WORK REQUEST:
For each entry, repeat the text exactly and omit any picture it holds.

DATA TO USE:
——
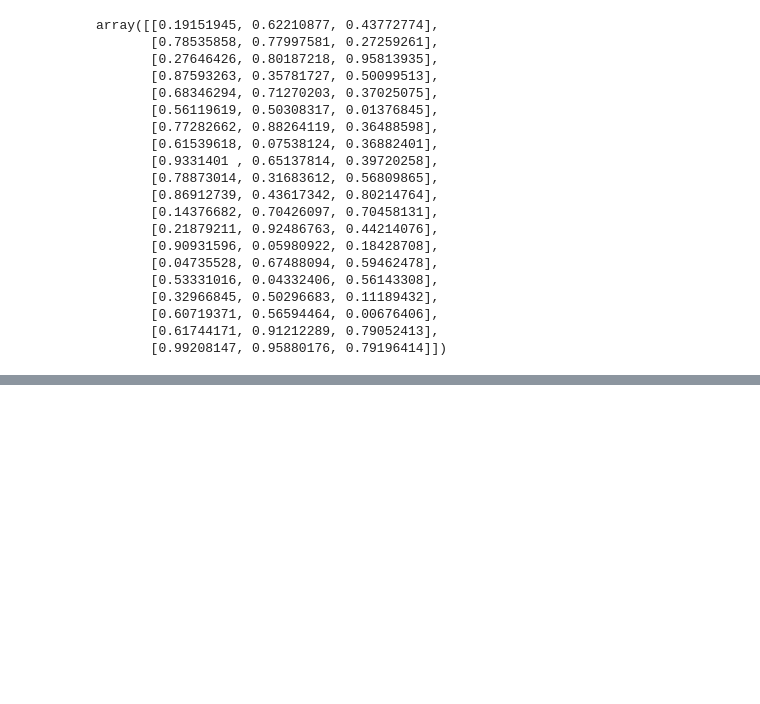
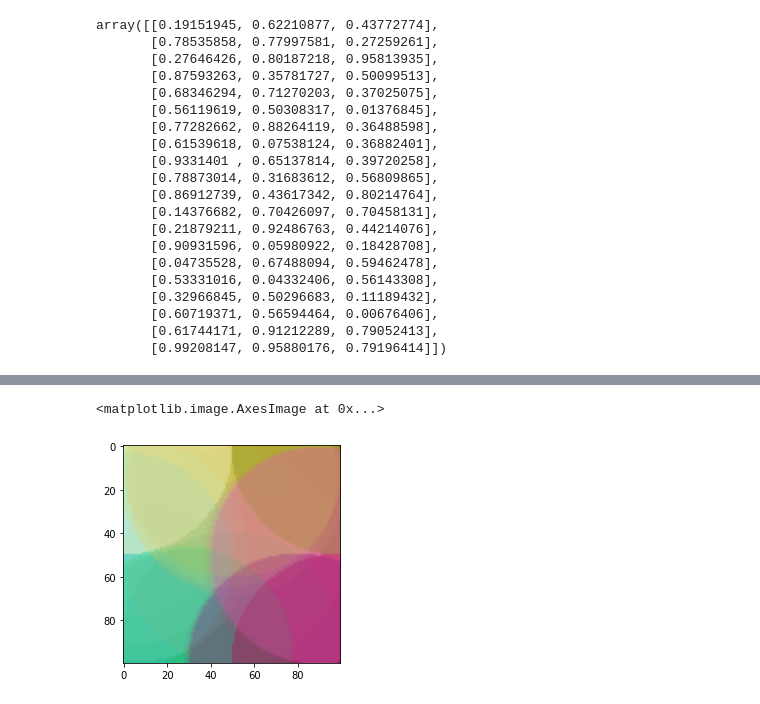
Before and after one commit to transferhp/kohonen-network-challenge, a Jupyter notebook: notebook/som_example.ipynb, the cells around one changed output, grey strips where cells are left out. Saved outputs shown, nothing was run; the diff lists cells and outputs as text; code cells hidden in the pictures; blank space fills up the shorter version.

Commit message:
add example of large som network

```diff
--- a/notebook/som_example.ipynb
+++ b/notebook/som_example.ipynb
@@ -88,0 +91,2 @@ Wall time: 1.54 s
+# %%
+som_large = SOM(100,100, 1000)
@@ -88,0 +113,6 @@ Wall time: 1.54 s
+# %%
+image_data = som_large.get_map
+plt.imshow(image_data)
+# %% [output]
+<matplotlib.image.AxesImage at 0x...>
+[figure, added]
```
Also changed, not shown: parts of 5 cells of this notebook.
——
WRITTEN ANSWER:
Before and after one commit to transferhp/kohonen-network-challenge, a Jupyter notebook: notebook/som_example.ipynb, the cells around one changed output, grey strips where cells are left out. Saved outputs shown, nothing was run; the diff lists cells and outputs as text; code cells hidden in the pictures; blank space fills up the shorter version.

Commit message:
add example of large som network

```diff
--- a/notebook/som_example.ipynb
+++ b/notebook/som_example.ipynb
@@ -88,0 +91,2 @@ Wall time: 1.54 s
+# %%
+som_large = SOM(100,100, 1000)
@@ -88,0 +113,6 @@ Wall time: 1.54 s
+# %%
+image_data = som_large.get_map
+plt.imshow(image_data)
+# %% [output]
+<matplotlib.image.AxesImage at 0x...>
+[figure, added]
```
Also changed, not shown: parts of 5 cells of this notebook.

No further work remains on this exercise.